Let's take a look.
1. He's too busy with health care. This explanation fails on several levels.
First, Obama has famously - and even angrily - touted his ability to multitask. During the campaign he felt it unnecessary to come off the trail for a day and go to Washington to deal with the exploding financial crisis. He found time during the auto company bailout negotiations to travel to Nevada for a Harry Reid fundraiser. He always seems to have time for David Letterman. He's on this month's cover of Men's Health touting his workout regime.
Beyond that, Air Force One has a phone. I'm guessing it even has super-duper teleconferencing capabilities. Hell, it's Air Force One, it can probably make Obama appear as a hologram in a Senate cloak room. It's not like he'd be out of touch.
True, there would be more to going to Copenhagen than flying over, giving the pitch and returning home. He'd have to do a certain amount of preparation - and maybe even some schmoozing. But really, doesn't he already know what to say?
2. There is a political risk. This one is really baffling. Some journalistic geniuses and political strategists have advanced the notion that if Obama goes all-in, as it were, and Chicago loses the bid, there will be blowback. America's standing will be diminished because of the president's lack of influence. And the American public will like Obama less for going to Copenhagen and losing.
Huh? World leaders will not judge Obama on whether he wins the Olympics. North Korea will not resume an aggressive posture because the IOC chooses Rio. Iran will not test a nuclear missile thinking that Obama has shown weakness. Pure lunacy. And the American public - to the extent that it cares - would hardly punish Obama at the polls in three years because he couldn't land the Games for his Chicago friends.
True, an advisor like David Axelrod could see how a failed attempt would just give commentators another checkmark in the loss column when they do their traditional one-year reviews of Obama's job performance. But please. And where is the Obama who so confidently proclaimed "I'm LeBron!
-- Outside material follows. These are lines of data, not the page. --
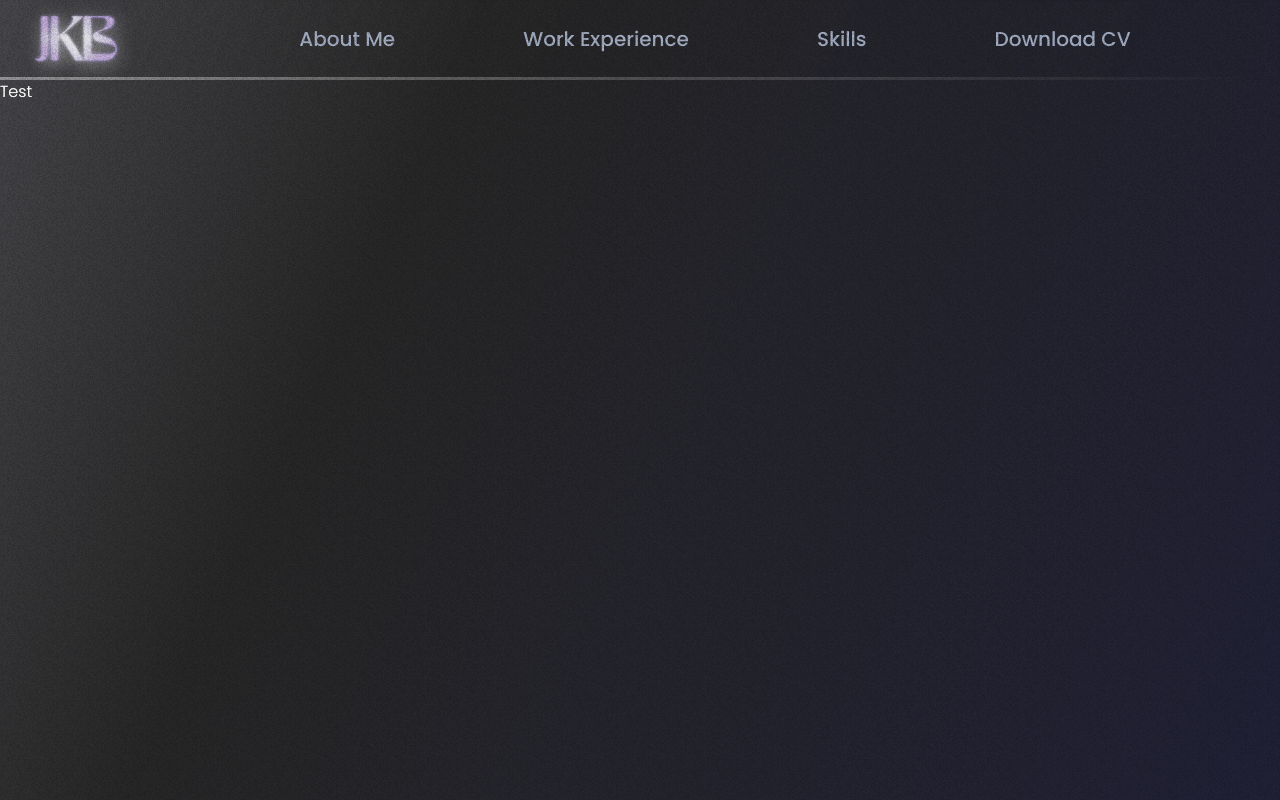
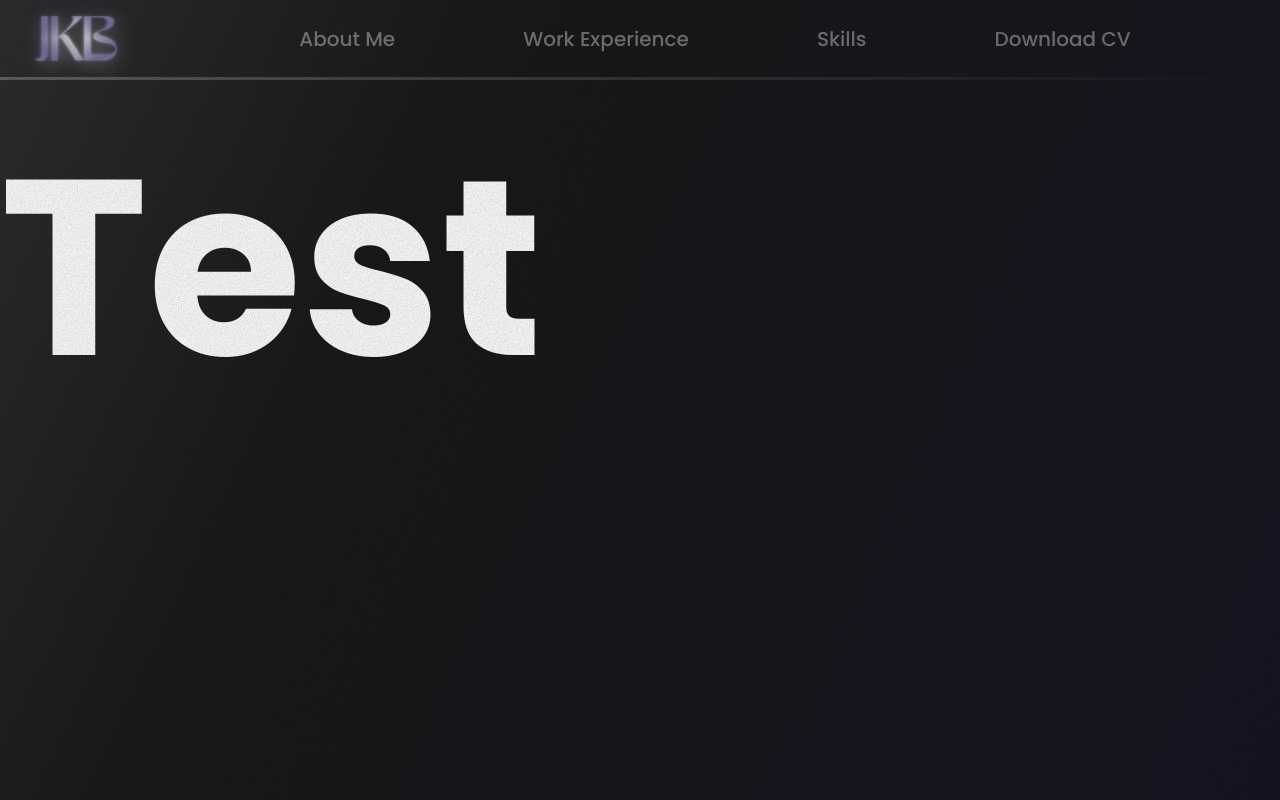
Before and after one commit to kachapat13/kachapat13.github.io, a Next.js app in the folder mainpage/: page / in a window 1280 px wide. Built offline with nearby package versions, Linux system fonts and the light colour scheme.

Commit message:
update header

```diff
--- a/mainpage/src/app/components/HeaderComponent/Header.css
+++ b/mainpage/src/app/components/HeaderComponent/Header.css
@@ -4,17 +4,20 @@
 }
 
 .menu-text {
+    color: rgba(255, 255, 255, 0.4);
 
     &:active,
     &:hover {
         font-size: 1.1em;
-        font-weight: 500;
-        color: white;
+        font-weight: 600;
+        color: rgba(255, 255, 255, 0.65);
         transition: 0.85s;
     }
 
     &:active {
+        font-weight: 700;
+        color: rgba(255, 255, 255, 1);
         font-size: 1.25em;
-        text-shadow: 0px 0px 6px rgba(255, 255, 255, 0.75);
+        text-shadow: 0px 0px 8px rgba(255, 255, 255, 0.85);
     }
 }
--- a/mainpage/src/app/components/HeaderComponent/Header.tsx
+++ b/mainpage/src/app/components/HeaderComponent/Header.tsx
@@ -18,10 +18,7 @@ export function Header() {
       <div className="header-logo bg-logo w-[150px] h-full [background-size:85px] bg-center bg-no-repeat [transition:all_1s]"></div>
       <div className="flex-1 flex gap-32 justify-center w-full items-center mx-[5rem] my-[1.5rem] text-xl">
         {menuList.map((m, index) => (
-          <span
-            key={index}
-            className="menu-text cursor-pointer text-gray-500 font-medium"
-          >
+          <span key={index} className="menu-text cursor-pointer font-medium">
             {m.name}
           </span>
         ))}
--- a/mainpage/src/app/layout.tsx
+++ b/mainpage/src/app/layout.tsx
@@ -38,7 +38,7 @@ export default function RootLayout({
         <LoadingProvider>
           <Loading />
           <Header />
-          <div className="bg-grainy absolute inset-0 mix-blend-overlay opacity-60 pointer-events-none"></div>
+          <div className="bg-grainy absolute inset-0 mix-blend-multiply opacity-60 pointer-events-none"></div>
           {children}
         </LoadingProvider>
       </body>
--- a/mainpage/src/app/page.tsx
+++ b/mainpage/src/app/page.tsx
@@ -1,5 +1,7 @@
 import Image from "next/image";
 
 export default function Home() {
-  return <main>Test</main>;
+  return <main>
+    <div className="text-[250px] font-bold">Test</div>
+    </main>;
 }
--- a/mainpage/tailwind.config.ts
+++ b/mainpage/tailwind.config.ts
@@ -25,7 +25,8 @@ const config: Config = {
     extend: {
       colors: customColors,
       backgroundImage: {
-        'grainy': "url('/textures/grainy.jpg')",
+        // 'grainy': "url('/textures/grainy.jpg')",
+        'grainy': "url('/textures/grainy.svg')",
         'logo': "url('/logo.png')",
         'primary-dark-gradient': `linear-gradient(115deg, ${customColors.primary.light} 0%, ${customColors.primary.normal} 30%, ${customColors.secondary.dark} 100%)`,
       },
```
Also changed, not shown: mainpage/public/textures/grainy.svg.
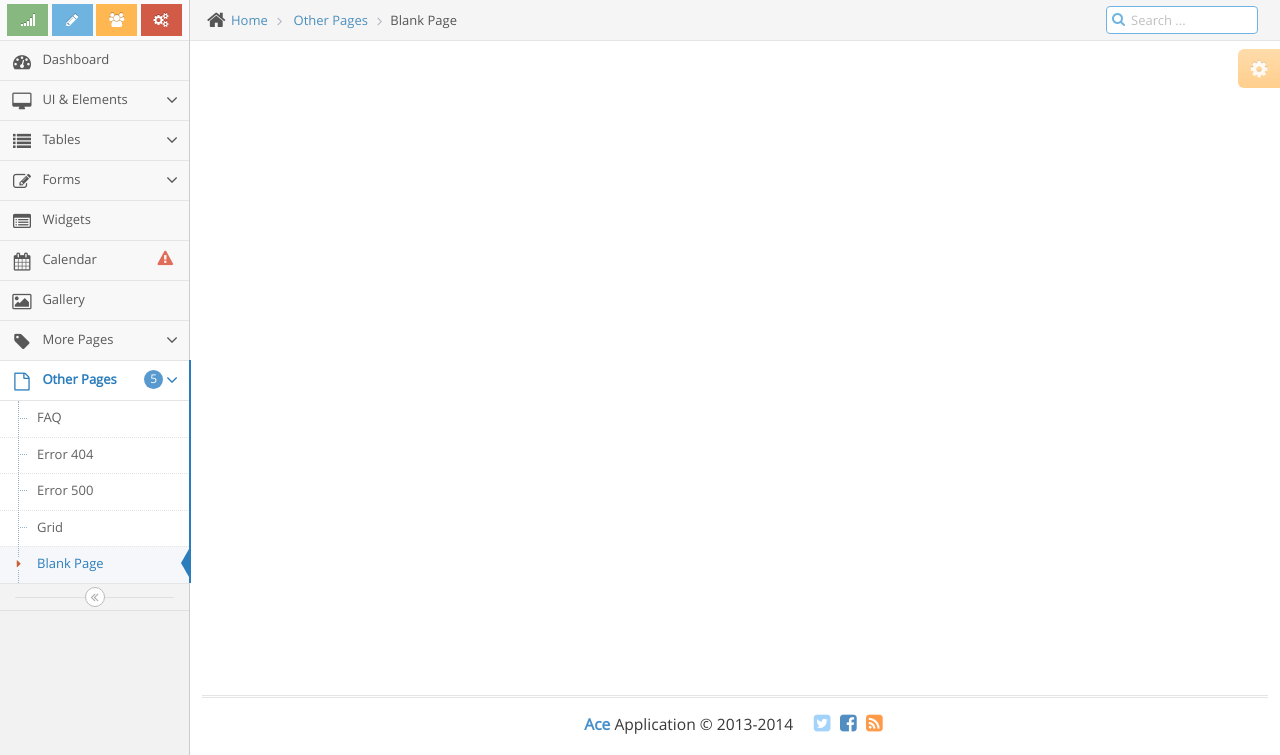
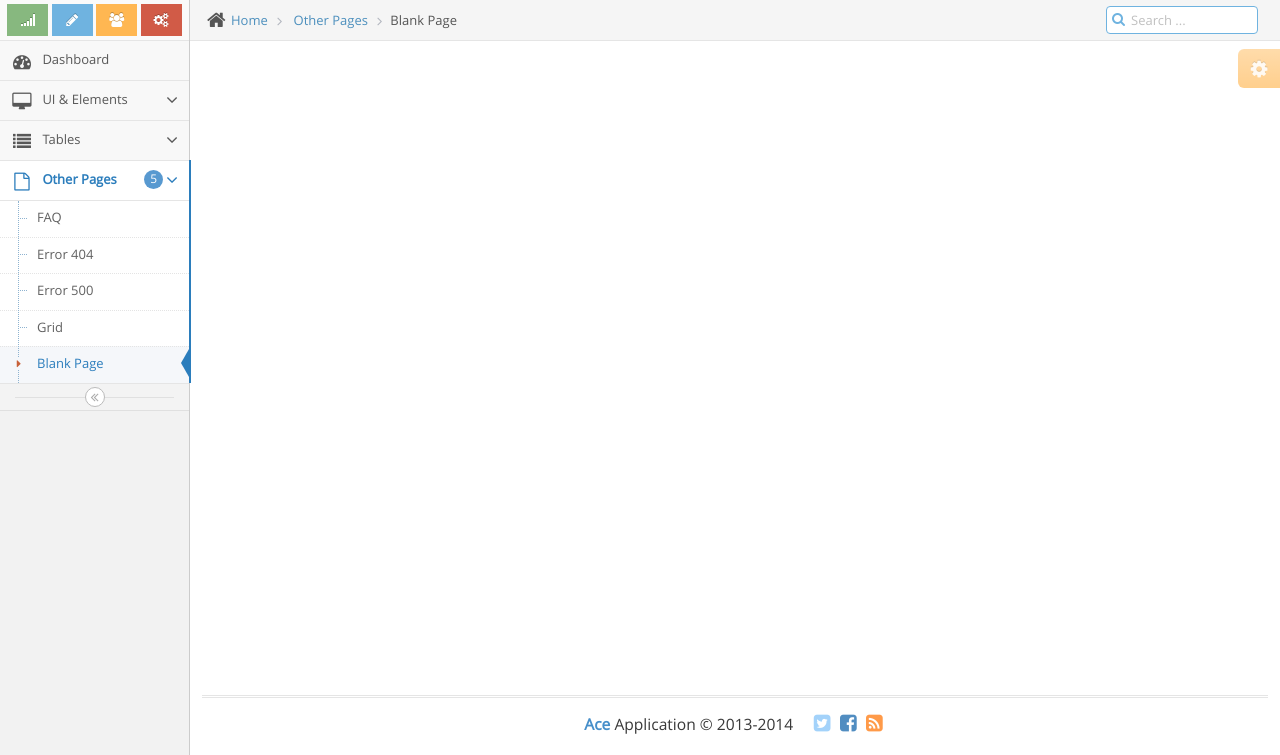
Before and after one commit to zhoushuofu/haoqi, a Django app: page / in a window 1280 px wide. Shown: the part 45-800 px from the top of the page. Run offline with Django 3.2, Linux system fonts and the light colour scheme; some libraries are stand-ins or nearby versions.

Commit message:
clear other html

```diff
--- a/shop_cms/templates/shop_cms/index.html
+++ b/shop_cms/templates/shop_cms/index.html
@@ -611,183 +611,6 @@
 						</ul>
 					</li>
 
-					<li class="">
-						<a href="#" class="dropdown-toggle">
-							<i class="menu-icon fa fa-pencil-square-o"></i>
-							<span class="menu-text"> Forms </span>
-
-							<b class="arrow fa fa-angle-down"></b>
-						</a>
-
-						<b class="arrow"></b>
-
-						<ul class="submenu">
-							<li class="">
-								<a href="form-elements.html">
-									<i class="menu-icon fa fa-caret-right"></i>
-									Form Elements
-								</a>
-
-								<b class="arrow"></b>
-							</li>
-
-							<li class="">
-								<a href="form-elements-2.html">
-									<i class="menu-icon fa fa-caret-right"></i>
-									Form Elements 2
-								</a>
-
-								<b class="arrow"></b>
-							</li>
-
-							<li class="">
-								<a href="form-wizard.html">
-									<i class="menu-icon fa fa-caret-right"></i>
-									Wizard &amp; Validation
-								</a>
-
-								<b class="arrow"></b>
-							</li>
-
-							<li class="">
-								<a href="wysiwyg.html">
-									<i class="menu-icon fa fa-caret-right"></i>
-									Wysiwyg &amp; Markdown
-								</a>
-
-								<b class="arrow"></b>
-							</li>
-
-							<li class="">
-								<a href="dropzone.html">
-									<i class="menu-icon fa fa-caret-right"></i>
-									Dropzone File Upload
-								</a>
-
-								<b class="arrow"></b>
-							</li>
-						</ul>
-					</li>
-
-					<li class="">
-						<a href="widgets.html">
-							<i class="menu-icon fa fa-list-alt"></i>
-							<span class="menu-text"> Widgets </span>
-						</a>
-
-						<b class="arrow"></b>
-					</li>
-
-					<li class="">
-						<a href="calendar.html">
-							<i class="menu-icon fa fa-calendar"></i>
-
-							<span class="menu-text">
-								Calendar
-
-								<span class="badge badge-transparent tooltip-error" title="2 Important Events">
-									<i class="ace-icon fa fa-exclamation-triangle red bigger-130"></i>
-								</span>
-							</span>
-						</a>
-
-						<b class="arrow"></b>
-					</li>
-
-					<li class="">
-						<a href="gallery.html">
-							<i class="menu-icon fa fa-picture-o"></i>
-							<span class="menu-text"> Gallery </span>
-						</a>
-
-						<b class="arrow"></b>
-					</li>
-
-					<li class="">
-						<a href="#" class="dropdown-toggle">
-							<i class="menu-icon fa fa-tag"></i>
-							<span class="menu-text"> More Pages </span>
-
-							<b class="arrow fa fa-angle-down"></b>
-						</a>
-
-						<b class="arrow"></b>
-
-						<ul class="submenu">
-							<li class="">
-								<a href="profile.html">
-									<i class="menu-icon fa fa-caret-right"></i>
-									User Profile
-								</a>
-
-								<b class="arrow"></b>
-							</li>
-
-							<li class="">
-								<a href="inbox.html">
-									<i class="menu-icon fa fa-caret-right"></i>
-									Inbox
-								</a>
-
-								<b class="arrow"></b>
-							</li>
-
-							<li class="">
-								<a href="pricing.html">
-									<i class="menu-icon fa fa-caret-right"></i>
-									Pricing Tables
-								</a>
-
-								<b class="arrow"></b>
-							</li>
-
-							<li class="">
-								<a href="invoice.html">
-									<i class="menu-icon fa fa-caret-right"></i>
-									Invoice
-								</a>
-
-								<b class="arrow"></b>
-							</li>
-
-							<li class="">
-								<a href="timeline.html">
-									<i class="menu-icon fa fa-caret-right"></i>
-									Timeline
-								</a>
-
-								<b class="arrow"></b>
-							</li>
-
-							<li class="">
-								<a href="search.html">
-									<i class="menu-icon fa fa-caret-right"></i>
-									Search Results
-								</a>
-
-								<b class="arrow"></b>
-							</li>
-
-							<li class="">
-								<a href="email.html">
-									<i class="menu-icon fa fa-caret-right"></i>
-									Email Templates
-								</a>
-
-								<b class="arrow"></b>
-							</li>
-
-							<li class="">
-								<a href="login.html">
-									<i class="menu-icon fa fa-caret-right"></i>
-									Login &amp; Register
-								</a>
-
-								<b class="arrow"></b>
-							</li>
-						</ul>
-					</li>
-
 					<li class="active open">
 						<a href="#" class="dropdown-toggle">
 							<i class="menu-icon fa fa-file-o"></i>
```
I can do this!" before the then-state senator gave his speech at the 2004 Democratic National Convention?
3. Michelle is the best representative we have to win the Games. Nobody believes this. You lie, Mr. President.
4. Obama doesn't want to "own" the Olympics and become responsible for all the corruption that would surely follow a Chicago Games. This theory is behind the Reader's Ben Joravsky advice that the president stay home. The reasoning is that if Obama personally lands the Olympics, he'll have to answer for the inevitable cost overruns and contract scandals that would follow. (Could there be a venture this big in Chicago without indictments? Someone will go to jail, probably not alone.)
But Obama already owns the Olympics. And he's already joined at the hip with Daley. After all, those are all Daley's people in the White House.
Sure, he might be putting himself at arm's length from the Games should they land in Chicago, but he's also at-risk by not going: He's now set up as the scapegoat if Chicago does not win the Games. For the better part of a year, the message that's been hammered into us is that Obama is the X Factor. Now he has to hope that's not true.
For complete coverage of Chicago's Olympic Bid click here.
Steve Rhodes is the proprietor of The Beachwood Reporter, a Chicago-centric news and culture review.